Excerpted records: Begin
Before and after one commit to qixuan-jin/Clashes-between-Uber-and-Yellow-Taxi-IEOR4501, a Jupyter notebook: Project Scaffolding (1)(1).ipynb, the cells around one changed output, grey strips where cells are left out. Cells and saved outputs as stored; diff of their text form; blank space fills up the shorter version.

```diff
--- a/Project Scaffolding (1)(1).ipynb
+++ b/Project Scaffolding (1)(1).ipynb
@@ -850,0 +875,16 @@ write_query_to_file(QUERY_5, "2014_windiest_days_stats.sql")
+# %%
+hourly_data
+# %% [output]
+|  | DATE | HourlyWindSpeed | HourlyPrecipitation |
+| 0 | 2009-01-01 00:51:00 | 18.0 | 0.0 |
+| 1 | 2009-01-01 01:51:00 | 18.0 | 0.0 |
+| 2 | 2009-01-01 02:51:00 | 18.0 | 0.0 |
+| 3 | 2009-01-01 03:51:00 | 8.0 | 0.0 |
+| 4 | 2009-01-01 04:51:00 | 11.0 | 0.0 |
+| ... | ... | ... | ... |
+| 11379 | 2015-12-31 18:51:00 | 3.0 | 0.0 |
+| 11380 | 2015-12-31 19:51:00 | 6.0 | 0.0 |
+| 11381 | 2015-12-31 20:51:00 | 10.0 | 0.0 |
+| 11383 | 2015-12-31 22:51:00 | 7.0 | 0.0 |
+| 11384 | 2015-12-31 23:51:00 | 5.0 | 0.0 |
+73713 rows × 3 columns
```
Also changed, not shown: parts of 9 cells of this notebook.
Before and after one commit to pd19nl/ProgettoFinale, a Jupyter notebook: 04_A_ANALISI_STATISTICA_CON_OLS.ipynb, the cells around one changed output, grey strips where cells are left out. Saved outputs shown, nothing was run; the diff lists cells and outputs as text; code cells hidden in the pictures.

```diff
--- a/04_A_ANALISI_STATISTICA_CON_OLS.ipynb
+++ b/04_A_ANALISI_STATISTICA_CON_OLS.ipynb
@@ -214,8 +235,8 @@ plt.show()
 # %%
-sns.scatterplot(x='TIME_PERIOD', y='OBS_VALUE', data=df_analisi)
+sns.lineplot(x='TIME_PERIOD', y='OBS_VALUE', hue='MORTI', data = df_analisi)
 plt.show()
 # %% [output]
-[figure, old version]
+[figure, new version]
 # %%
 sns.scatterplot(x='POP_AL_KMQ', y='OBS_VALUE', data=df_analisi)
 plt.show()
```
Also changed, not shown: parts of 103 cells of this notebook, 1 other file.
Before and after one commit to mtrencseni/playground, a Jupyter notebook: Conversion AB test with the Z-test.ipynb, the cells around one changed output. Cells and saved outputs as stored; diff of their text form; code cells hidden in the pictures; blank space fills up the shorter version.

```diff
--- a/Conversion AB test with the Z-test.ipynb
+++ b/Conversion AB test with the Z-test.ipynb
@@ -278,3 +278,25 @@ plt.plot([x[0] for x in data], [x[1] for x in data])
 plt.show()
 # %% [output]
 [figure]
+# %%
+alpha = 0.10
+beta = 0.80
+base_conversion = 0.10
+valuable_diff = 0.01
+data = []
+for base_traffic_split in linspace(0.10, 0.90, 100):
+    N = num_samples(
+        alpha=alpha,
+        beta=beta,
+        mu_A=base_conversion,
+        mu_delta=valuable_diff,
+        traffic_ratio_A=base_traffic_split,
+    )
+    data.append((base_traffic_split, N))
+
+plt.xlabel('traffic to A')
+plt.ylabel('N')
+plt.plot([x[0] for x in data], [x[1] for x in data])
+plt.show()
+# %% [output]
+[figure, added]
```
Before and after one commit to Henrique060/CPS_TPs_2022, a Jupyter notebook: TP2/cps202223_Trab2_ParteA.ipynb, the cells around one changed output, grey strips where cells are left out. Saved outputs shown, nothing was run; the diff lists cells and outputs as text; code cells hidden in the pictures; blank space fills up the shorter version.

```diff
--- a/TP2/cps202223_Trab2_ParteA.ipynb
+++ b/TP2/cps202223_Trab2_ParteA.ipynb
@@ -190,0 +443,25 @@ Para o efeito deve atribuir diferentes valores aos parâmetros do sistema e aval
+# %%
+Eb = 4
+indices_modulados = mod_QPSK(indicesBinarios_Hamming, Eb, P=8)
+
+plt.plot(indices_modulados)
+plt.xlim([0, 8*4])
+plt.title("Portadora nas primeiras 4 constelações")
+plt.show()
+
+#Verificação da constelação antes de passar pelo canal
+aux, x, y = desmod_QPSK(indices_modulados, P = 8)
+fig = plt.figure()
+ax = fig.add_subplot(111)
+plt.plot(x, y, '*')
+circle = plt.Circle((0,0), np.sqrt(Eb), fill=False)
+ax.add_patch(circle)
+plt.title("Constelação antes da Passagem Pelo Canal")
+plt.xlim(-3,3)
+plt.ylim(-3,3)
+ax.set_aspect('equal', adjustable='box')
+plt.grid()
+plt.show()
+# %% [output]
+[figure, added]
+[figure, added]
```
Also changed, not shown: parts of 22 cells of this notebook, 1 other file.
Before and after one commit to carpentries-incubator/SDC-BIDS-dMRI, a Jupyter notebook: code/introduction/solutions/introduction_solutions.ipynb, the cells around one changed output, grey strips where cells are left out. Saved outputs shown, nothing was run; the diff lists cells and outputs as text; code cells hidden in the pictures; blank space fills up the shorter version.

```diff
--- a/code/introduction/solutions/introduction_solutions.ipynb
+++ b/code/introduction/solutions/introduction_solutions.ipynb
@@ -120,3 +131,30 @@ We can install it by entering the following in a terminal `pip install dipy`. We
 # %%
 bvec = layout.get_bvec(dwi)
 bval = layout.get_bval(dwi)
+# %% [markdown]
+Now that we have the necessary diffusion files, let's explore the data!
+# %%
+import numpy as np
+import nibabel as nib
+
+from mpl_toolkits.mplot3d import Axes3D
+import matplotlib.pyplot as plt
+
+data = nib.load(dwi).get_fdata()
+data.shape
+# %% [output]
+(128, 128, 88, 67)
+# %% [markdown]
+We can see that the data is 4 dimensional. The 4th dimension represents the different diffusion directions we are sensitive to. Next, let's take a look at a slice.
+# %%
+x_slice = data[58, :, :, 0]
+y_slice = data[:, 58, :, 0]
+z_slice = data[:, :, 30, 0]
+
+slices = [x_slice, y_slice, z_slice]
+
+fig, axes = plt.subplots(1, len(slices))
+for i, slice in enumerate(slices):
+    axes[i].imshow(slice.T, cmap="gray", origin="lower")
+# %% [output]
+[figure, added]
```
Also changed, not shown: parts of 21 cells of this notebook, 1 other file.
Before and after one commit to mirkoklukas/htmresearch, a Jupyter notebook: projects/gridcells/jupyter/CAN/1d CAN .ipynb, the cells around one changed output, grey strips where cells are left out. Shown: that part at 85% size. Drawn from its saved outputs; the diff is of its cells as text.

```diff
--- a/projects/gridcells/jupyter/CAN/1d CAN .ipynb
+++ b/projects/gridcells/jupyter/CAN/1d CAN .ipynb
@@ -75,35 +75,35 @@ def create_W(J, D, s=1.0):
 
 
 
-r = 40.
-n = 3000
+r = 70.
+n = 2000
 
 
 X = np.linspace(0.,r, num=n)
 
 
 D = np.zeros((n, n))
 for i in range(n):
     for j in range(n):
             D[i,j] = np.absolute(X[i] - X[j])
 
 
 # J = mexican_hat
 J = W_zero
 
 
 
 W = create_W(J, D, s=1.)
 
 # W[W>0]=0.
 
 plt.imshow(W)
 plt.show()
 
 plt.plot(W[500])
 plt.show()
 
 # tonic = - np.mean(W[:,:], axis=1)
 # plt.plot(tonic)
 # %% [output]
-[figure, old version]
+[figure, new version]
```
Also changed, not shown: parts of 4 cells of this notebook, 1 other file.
Excerpted records: End
With the data above as the source, tally the lines that include the string "slices", and give that figure alone.

3